Awasa Zuria is one of the woredas in the Sidama Region of Ethiopia. Located in the Great Rift Valley, Awasa Zuria is bordered on the south by Shebedino and Boricha, on the west and north by the Oromia Region, and on the east by Wondo Genet. Town of Awasa and woredas of Wondo Genet and Malga were separated from former Awasa woreda. The rest of this woreda was renamed for Awasa Zuria (Greater Awasa).

This woreda almost surrounds Lake Awasa on all sides. Another water feature is Lake Chelaka which has vanished into the neighboring wetlands due to deforestation. The forest cover in the area partly covered by this woreda has decreased from 48,924 hectares (or 16%) in 1972 to an estimated 8600 (or 2.8%) in 2000, all caused by the creation of farmland, part of a process that has been under way for the last few hundred years.[1]

DemographicsEdit

Based on the 2007 Census conducted by the CSA, this woreda has a total population of 124,472, of whom 62,774 are men and 61,698 women; none of its population are urban dwellers. The majority of the inhabitants were Protestants, with 85.82% of the population reporting that belief, 6.67% were Muslim, and 5.61% were Catholic. [2]
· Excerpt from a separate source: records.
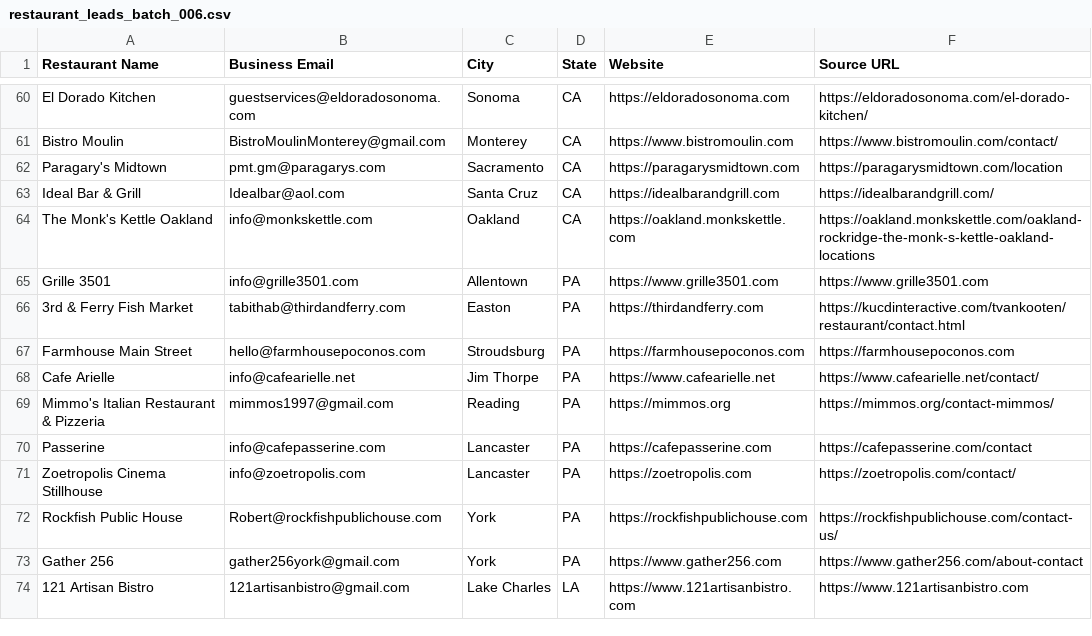
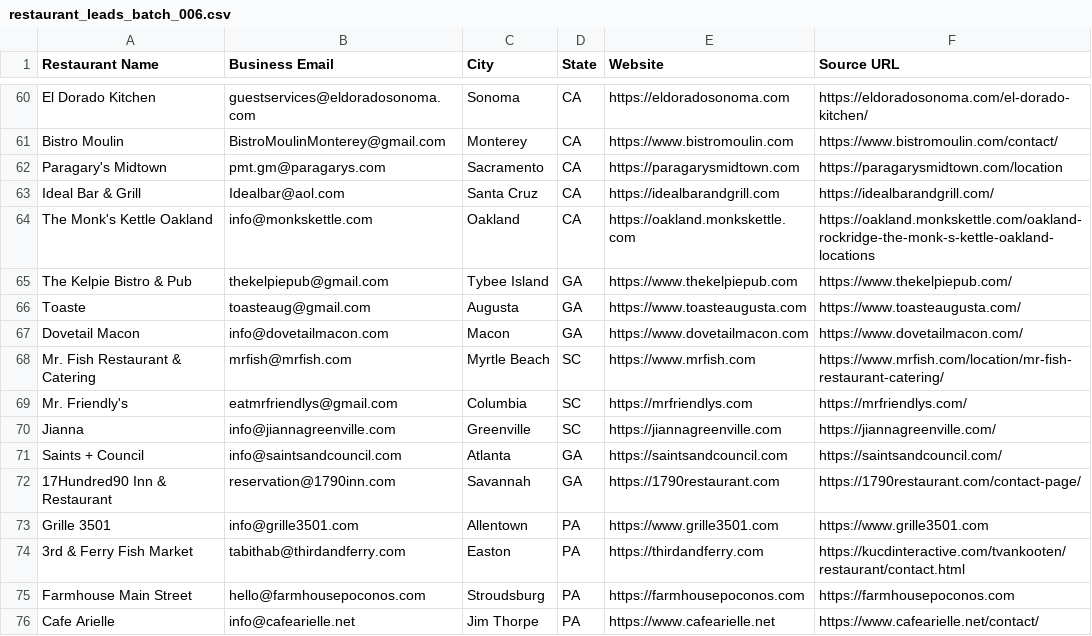
Before and after one commit to Kushams/BEFRS-OUTREACH, a CSV file: data/restaurant_leads_batch_006.csv, drawn as a sheet; only a part is shown, gaps mark what is left out; the shorter side is filled out with more unchanged rows; the diff names each change by its address in the sheet, - before the commit and + after, or states it on an @@ line.

```diff
--- a/data/restaurant_leads_batch_006.csv
+++ b/data/restaurant_leads_batch_006.csv
+row 65: The Kelpie Bistro & Pub | thekelpiepub@gmail.com | Tybee Island | GA | https://www.thekelpiepub.com | https://www.thekelpiepub.com/
+row 66: Toaste | toasteaug@gmail.com | Augusta | GA | https://www.toasteaugusta.com | https://www.toasteaugusta.com/
+row 67: Dovetail Macon | info@dovetailmacon.com | Macon | GA | https://www.dovetailmacon.com | https://www.dovetailmacon.com/
+row 68: Mr. Fish Restaurant & Catering | mrfish@mrfish.com | Myrtle Beach | SC | https://www.mrfish.com | https://www.mrfish.com/location/mr-fish-restaurant-catering/
+row 69: Mr. Friendly's | eatmrfriendlys@gmail.com | Columbia | SC | https://mrfriendlys.com | https://mrfriendlys.com/
+row 70: Jianna | info@jiannagreenville.com | Greenville | SC | https://jiannagreenville.com | https://jiannagreenville.com/
+row 71: Saints + Council | info@saintsandcouncil.com | Atlanta | GA | https://saintsandcouncil.com | https://saintsandcouncil.com/
+row 72: 17Hundred90 Inn & Restaurant | reservation@1790inn.com | Savannah | GA | https://1790restaurant.com | https://1790restaurant.com/contact-page/
```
In the 1994 Census this woreda had a population of 345,526, of whom 176,406 were men and 169,120 women; 72,366 or 20.94% of its population were urban dwellers. The five largest ethnic groups reported in Awasa were the Sidama (67.47%), the Oromo (10.17%), the Amhara (8.86%), the Welayta (6.91%), and the Kambaata (2.03%); all other ethnic groups made up 4.56% of the population. Sidamo is spoken as a first language by 69.74% of the inhabitants, 15.67% speak Amharic, 6.48% Oromiffa, 4.56% Welayta, and the Kambaata (1.41%); the remaining 2.14% spoke all other primary languages reported. 59.22% of the population said they were Protestants, 18.01% were Ethiopian Orthodox, 9.7% were Muslim, 5.66% observed traditional religions, and 5.16% embraced Catholicism.[3] Concerning education, 34.96% of the population were considered literate; statistics on school attendance in this woreda are missing. Concerning sanitary conditions, about 96.16% of the urban houses and 42.33% of all houses had access to safe drinking water at the time of the census, while about 88.12% of the urban and 24.16% of the total had toilet facilities.[4]
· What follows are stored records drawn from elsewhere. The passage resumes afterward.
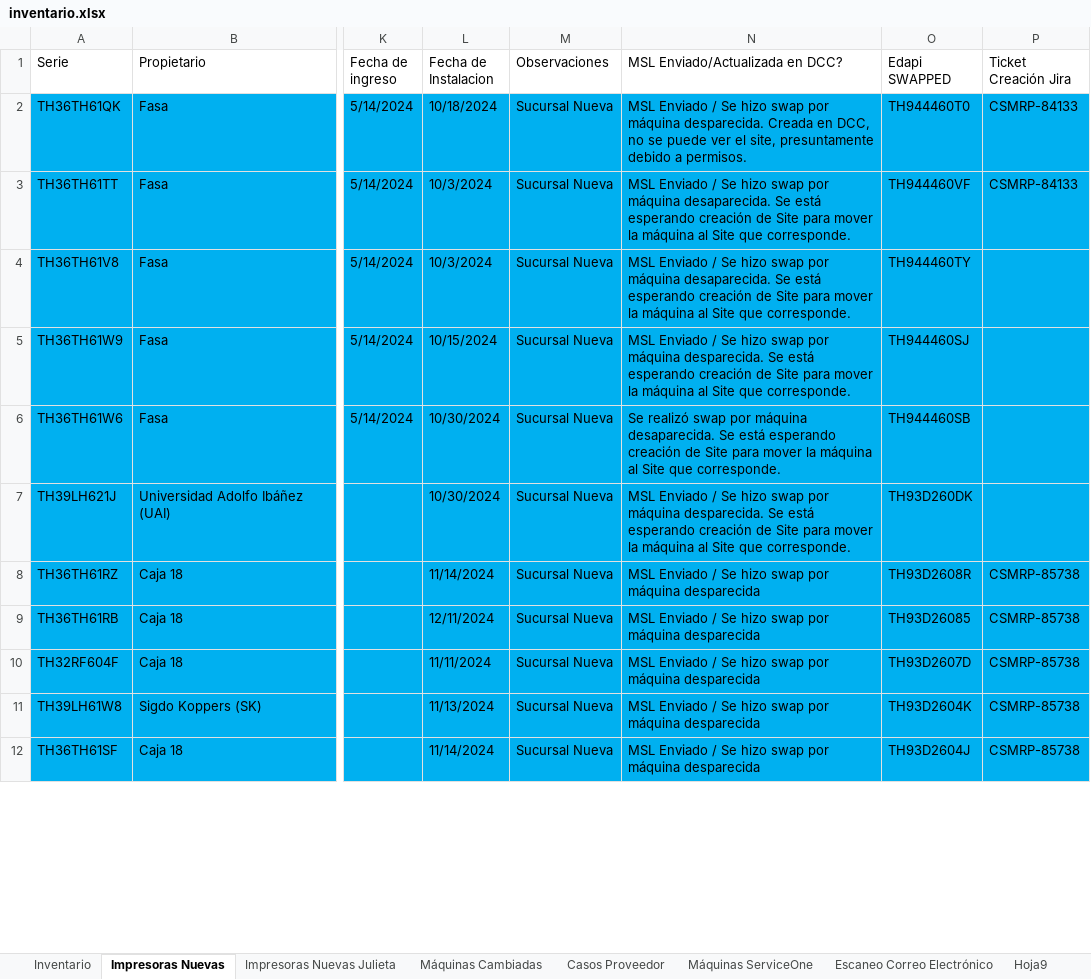
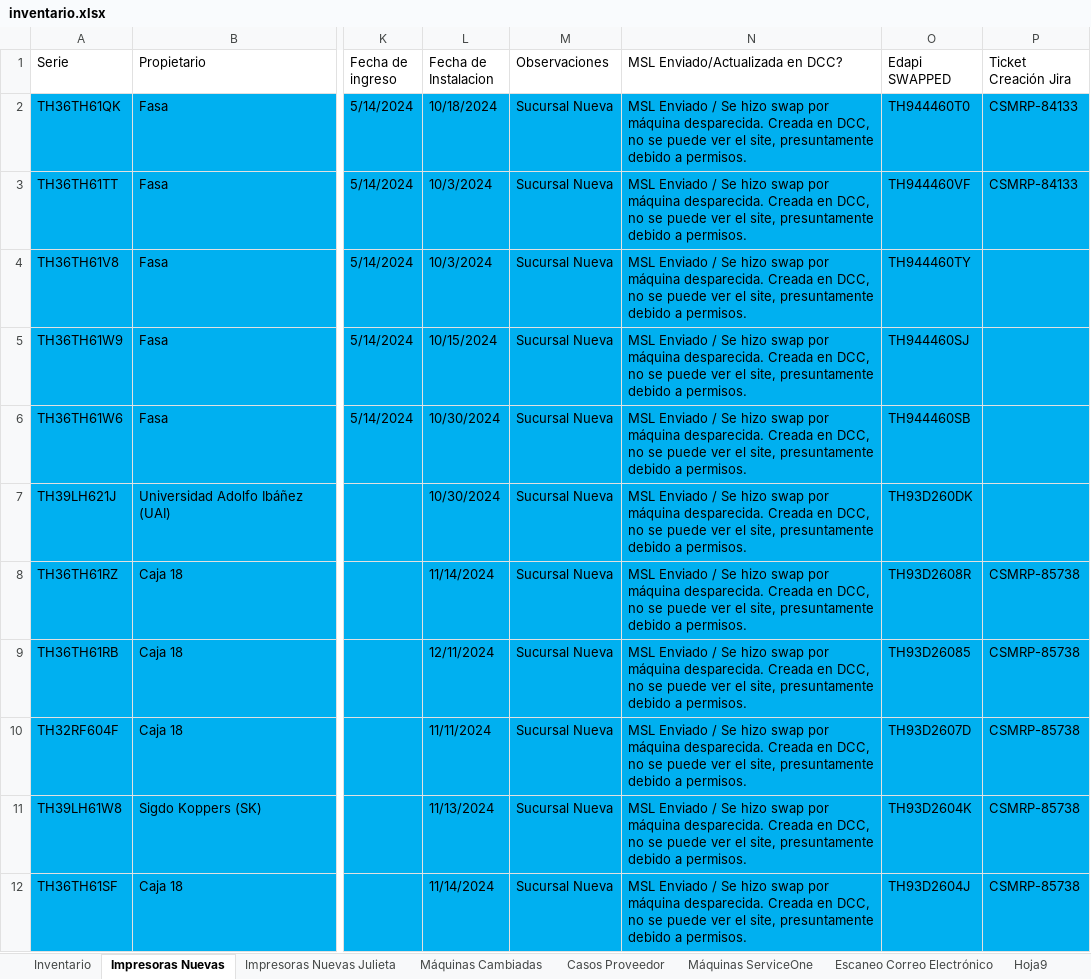
Before and after one commit to QuixoticAlter/Reportify, an Excel workbook: FASA/files/inventario.xlsx, sheet Impresoras Nuevas, drawn as a sheet; only a part is shown, gaps mark what is left out; values as stored, in another font and other column widths than the file's, no borders; conditional formats and table styles not drawn; the diff covers the shown part only; the diff names each change by its address in the sheet, - before the commit and + after, or states it on an @@ line.

```diff
--- a/FASA/files/inventario.xlsx (sheet Impresoras Nuevas)
+++ b/FASA/files/inventario.xlsx (sheet Impresoras Nuevas)
-N3:N4 (MSL Enviado/Actualizada en DCC?): …por máquina desaparecida. Se está esperando creación de Site para mover la máquina al Site que corresponde.
+N3:N4 (MSL Enviado/Actualizada en DCC?): …por máquina desparecida. Creada en DCC, no se puede ver el site, presuntamente debido a permisos.
-N5 (MSL Enviado/Actualizada en DCC?): …máquina desparecida. Se está esperando creación de Site para mover la máquina al Site que corresponde.
+N5 (MSL Enviado/Actualizada en DCC?): …máquina desparecida. Creada en DCC, no se puede ver el site, presuntamente debido a permisos.
-N6 (MSL Enviado/Actualizada en DCC?): Se realizó swap por máquina desaparecida. Se está esperando creación de Site para mover la máquina al Site que corresponde.
+N6 (MSL Enviado/Actualizada en DCC?): MSL Enviado / Se hizo swap por máquina desparecida. Creada en DCC, no se puede ver el site, presuntamente debido a permisos.
-N7 (MSL Enviado/Actualizada en DCC?): …máquina desparecida. Se está esperando creación de Site para mover la máquina al Site que corresponde.
+N7 (MSL Enviado/Actualizada en DCC?): …máquina desparecida. Creada en DCC, no se puede ver el site, presuntamente debido a permisos.
-N8:N12 (MSL Enviado/Actualizada en DCC?): …por máquina desparecida
+N8:N12 (MSL Enviado/Actualizada en DCC?): …por máquina desparecida. Creada en DCC, no se puede ver el site, presuntamente debido a permisos.
```
Also changed, not shown: 9 edited cells elsewhere in this sheet, FASA/files/consumable_levels.xlsx, 7 other files.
NotesEdit

  1. ^ Gessesse Dessie and Johan Kleman, "Pattern and Magnitude of Deforestation in the South Central Rift Valley Region of Ethiopia", Mountain Research and Development, Vol. 27 (May 2007): 162–168.
  2. ^ Census 2007 Tables: Southern Nations, Nationalities, and Peoples' Region Archived November 13, 2012, at the Wayback Machine, Tables 2.1, and 3.4.
  3. ^ 1994 Population and Housing Census of Ethiopia: Results for Southern Nations, Nationalities, and Peoples' Region, Vol. 1, part 1 Archived November 19, 2008, at the Wayback Machine, Tables 2.1, 2.7, 2.11, 2.15, 2.19 (accessed 30 December 2008)
  4. ^ 1994 Population and Housing Census of Ethiopia: Results for Southern Nations, Nationalities, and Peoples' Region, Vol. 1, part 1 Archived November 19, 2008, at the Wayback Machine, Tables 2.1, 2.12, 2.19, 3.5, 3.7, 6.3, 6.11, 6.13 (accessed 30 December 2008)

Coordinates: 7°00′N 38°30′E / 7.000°N 38.500°E / 7.000; 38.500